Make your faith your own, build it on God. Don't become a spoon-fed Christian.

Saturday, March 8, 2014

To Go With Intention

I've come to the conclusion that the phrase "I care about you" has become something we throw around too casually. We say it often, we say it with ease, and most times, we say it without truly understanding the weight attached to those words.

And what do those words mean? What does it mean to truly care about someone? Is just saying the words enough? Obviously the answer is clear: no, it's not enough. To care about someone, you need to put action behind your words. Some intentionality.

I think this is something our culture, especially the Christian one, has lost: the ability to be intentional with others. Which is truly unfortunate because intentionality is such a beautiful and memorable thing.

I think to be intentional with someone, it means you have to go beyond yourself. You have to take a step out of your comfort zone and put others before. And though that should be an easy thing to do, especially as a believer, often times it's one of the hardest to accomplish. Whether it's the fear of looking or sounding like an idiot, being too shy, or just not wanting to "deal" with others, we've lost the art of noticing. And, therefore, I think we've also lost the art of caring about others.

This past summer was difficult. It was challenging and painful in ways I've never had to deal with and for most of the summer, I felt weak and weighed down by burdens that seemed impossible to bear on my own. And despite being surrounded by many who earnestly told me they cared for me, few were willing to put actions behind those words. 

See, I am not the type of person who willingly shares. It's not an easy process for me to undergo. I hate the thought of burdening others with my problems that seem so insignificant, so I bottle up everything inside until I feel like I'm at my breaking point. And I was at my breaking point almost everyday last summer. I know this is going to sound corny or dramatic, but I just remember practically begging God to make someone notice me. Notice that everything was not okay and somehow know that I desperately needed someone to talk to. And to be honest, no one really did.

Please understand this post is not coming from a place of resentment or bitterness. It's coming from a place of conviction. Because despite having felt such a great need for someone to notice me, I fail on a daily basis to notice others. I hide behind excuses of being too busy, or not having enough time to "adequately" invest in someone. And honestly, all of those excuses are just crap (sorry, sometimes that word is needed). I do have time. I know I do. I'm currently sitting here, writing this post, so obviously I have time in my "oh so busy" schedule to be intentional with others.

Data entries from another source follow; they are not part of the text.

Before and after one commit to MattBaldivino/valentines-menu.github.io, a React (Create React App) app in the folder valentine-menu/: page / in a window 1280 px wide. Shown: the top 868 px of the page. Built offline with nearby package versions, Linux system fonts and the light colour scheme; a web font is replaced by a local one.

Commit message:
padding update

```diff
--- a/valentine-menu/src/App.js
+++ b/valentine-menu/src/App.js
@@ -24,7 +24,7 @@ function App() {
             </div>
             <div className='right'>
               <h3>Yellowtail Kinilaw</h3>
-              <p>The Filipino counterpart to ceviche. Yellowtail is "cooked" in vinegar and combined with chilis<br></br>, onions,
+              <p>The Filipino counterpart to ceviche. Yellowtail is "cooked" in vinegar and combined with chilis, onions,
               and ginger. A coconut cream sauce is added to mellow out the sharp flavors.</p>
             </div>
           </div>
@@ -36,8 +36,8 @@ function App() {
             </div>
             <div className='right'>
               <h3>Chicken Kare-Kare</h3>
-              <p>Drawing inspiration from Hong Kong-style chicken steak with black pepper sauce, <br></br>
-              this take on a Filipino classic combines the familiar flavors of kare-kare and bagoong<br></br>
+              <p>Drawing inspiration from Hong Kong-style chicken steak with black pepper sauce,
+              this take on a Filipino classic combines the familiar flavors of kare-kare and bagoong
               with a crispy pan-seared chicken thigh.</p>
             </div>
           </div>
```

I just...I don't want others to feel the way I did. I'm not saying that if someone had pulled me aside one day and asked me "how are you" that it would have magically made everything better, but it would have given me encouragement. Because I think that is the heart of caring for others; encouraging them, giving them hope to face whatever is going on in their life. Hope is such a powerful thing and we have the ability to offer it to others, but we don't. And I don't know why.

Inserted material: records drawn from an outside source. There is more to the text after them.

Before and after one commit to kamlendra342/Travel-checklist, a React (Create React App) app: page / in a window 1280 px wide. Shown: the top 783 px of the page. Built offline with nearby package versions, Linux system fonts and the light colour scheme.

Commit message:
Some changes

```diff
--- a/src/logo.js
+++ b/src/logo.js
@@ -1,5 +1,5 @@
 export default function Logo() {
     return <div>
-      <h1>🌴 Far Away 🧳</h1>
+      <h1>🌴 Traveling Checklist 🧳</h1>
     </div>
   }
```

Roxie (the housedog) is currently looking at me like I've lost my mind because I am practically punching my keyboard and getting a little fired up. So I'll take a breath from my ranting.

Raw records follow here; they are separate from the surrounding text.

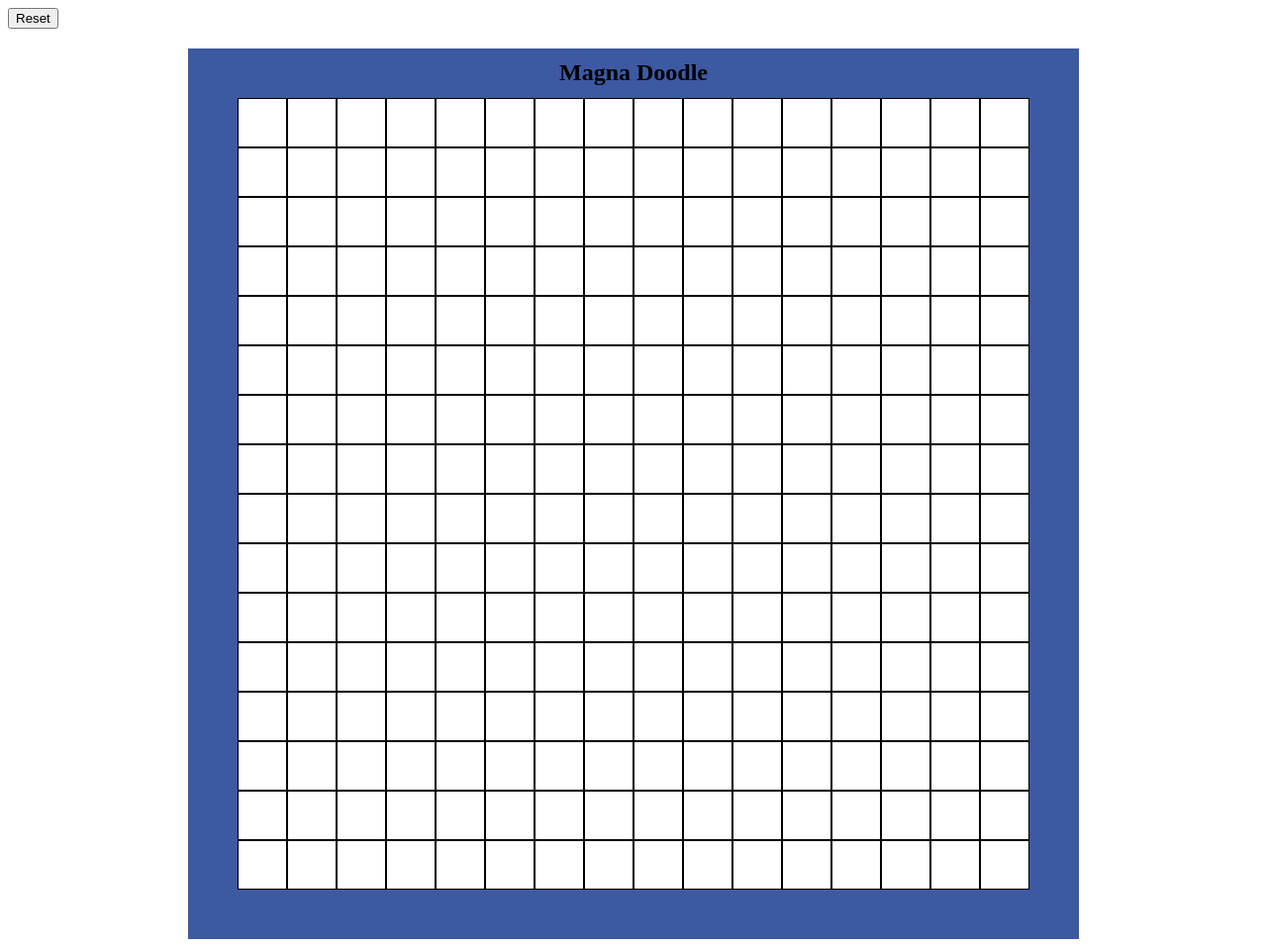
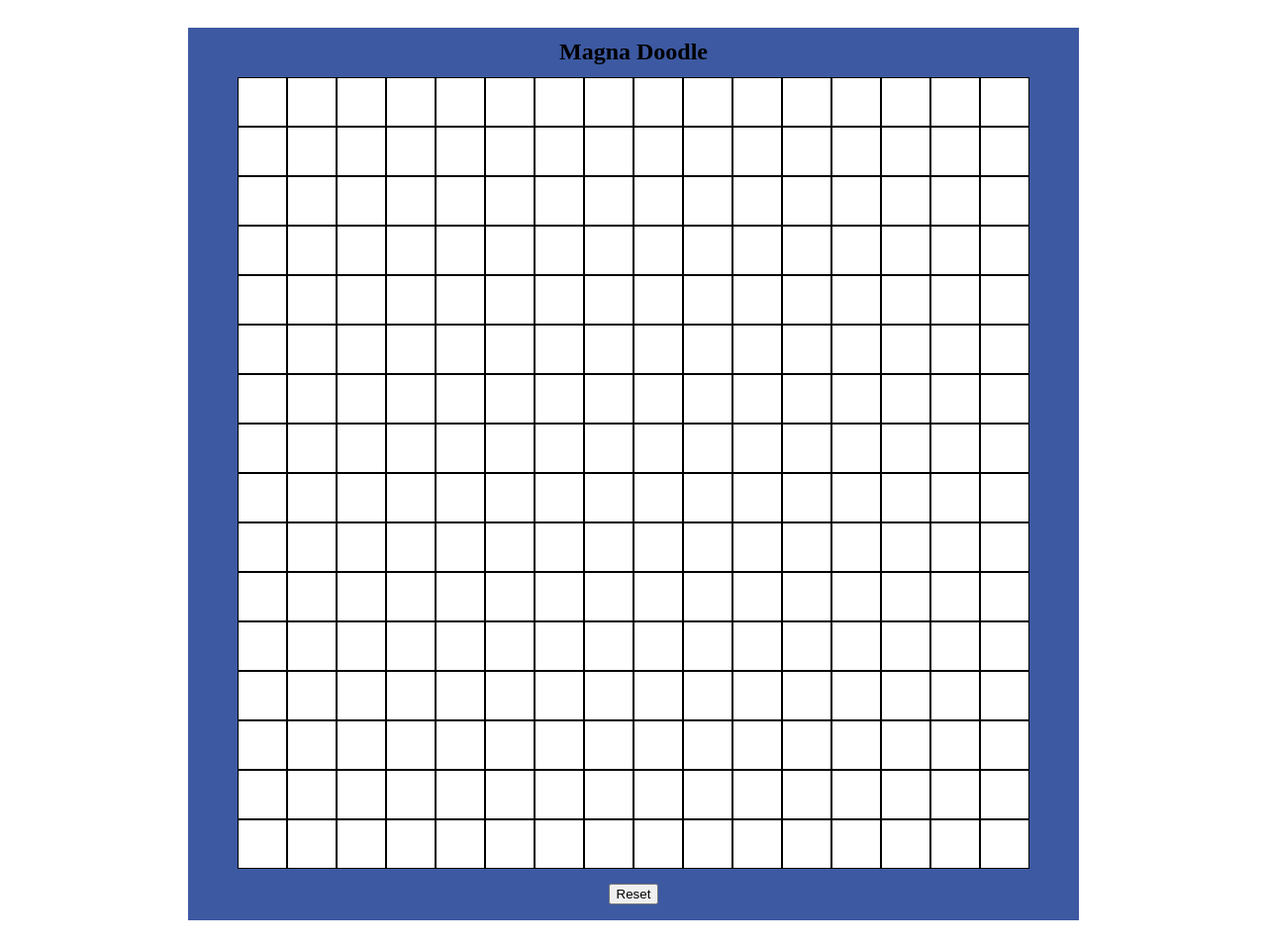
Before and after one commit to gband85/etch-a-sketch, a plain HTML site: page index.html in a window 1280 px wide. Shown: the whole page at 99% size. Drawn offline with Linux system fonts and the light colour scheme.

Commit message:
add button to bottom

```diff
--- a/index.html
+++ b/index.html
@@ -8,12 +8,15 @@
     <title>Document</title>
 </head>
 <body>
-    <header><button class="reset">Reset</button></header>
+    <header></header>
     <div class="container">
 <h2 class="title">Magna Doodle</h2>
     <div class="screen">
 
     </div>
+    <div class="reset">
+<button class="resetBtn">Reset</button>
+</div>
 
     </div>
     <script src="script.js"></script>
--- a/script.js
+++ b/script.js
@@ -31,7 +31,7 @@ square.style.backgroundColor="black"
 })
 
 //grab reset button
-let reset=document.querySelector('.reset');
+let reset=document.querySelector('.resetBtn');
 //listen for button press
 reset.addEventListener('click',()=>{
 //prompt for squares per side
--- a/style.css
+++ b/style.css
@@ -21,7 +21,7 @@
     background-color: white;
     width: 800px;
     height: 800px;
-    border-bottom: 50px solid #3D59A2;
+    /* border-bottom: 50px solid #3D59A2; */
     border-left: 50px solid #3D59A2;
     border-right: 50px solid #3D59A2;
 }
@@ -36,3 +36,13 @@
     padding-top: 11.4px;
     padding-bottom: 11.4px;
 }
+.reset {
+    padding-top: 15.5px;
+    padding-bottom: 15.5px;
+    background-color: #3D59A2;
+    width: 800px;
+    border-left: 50px solid #3D59A2;
+    border-right: 50px solid #3D59A2;
+    display: flex;
+    justify-content: center;
+}
```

It's just genuine intentionality is so rare to find and I think that means we remember the times we have encountered it. I always remember those people who made an effort to notice me and make me feel comfortable. And I so desire to be that for someone else. Not because I want to be remembered, but because I want to let them know that there is someone out there who is praying for them and offering hope and encouragement. 

We've been talking about this in my bible study and it's been hitting me hard. I have spent the majority of my college years practically ignoring those around me and now that I only have a few short months left, I want to make the most of it. I want to notice them, to listen to what they aren't saying, to be the person they can unload to, to care about them. I don't want to be just another person who doesn't recklessly throw around words with any weight behind them. 

I want to go with intention.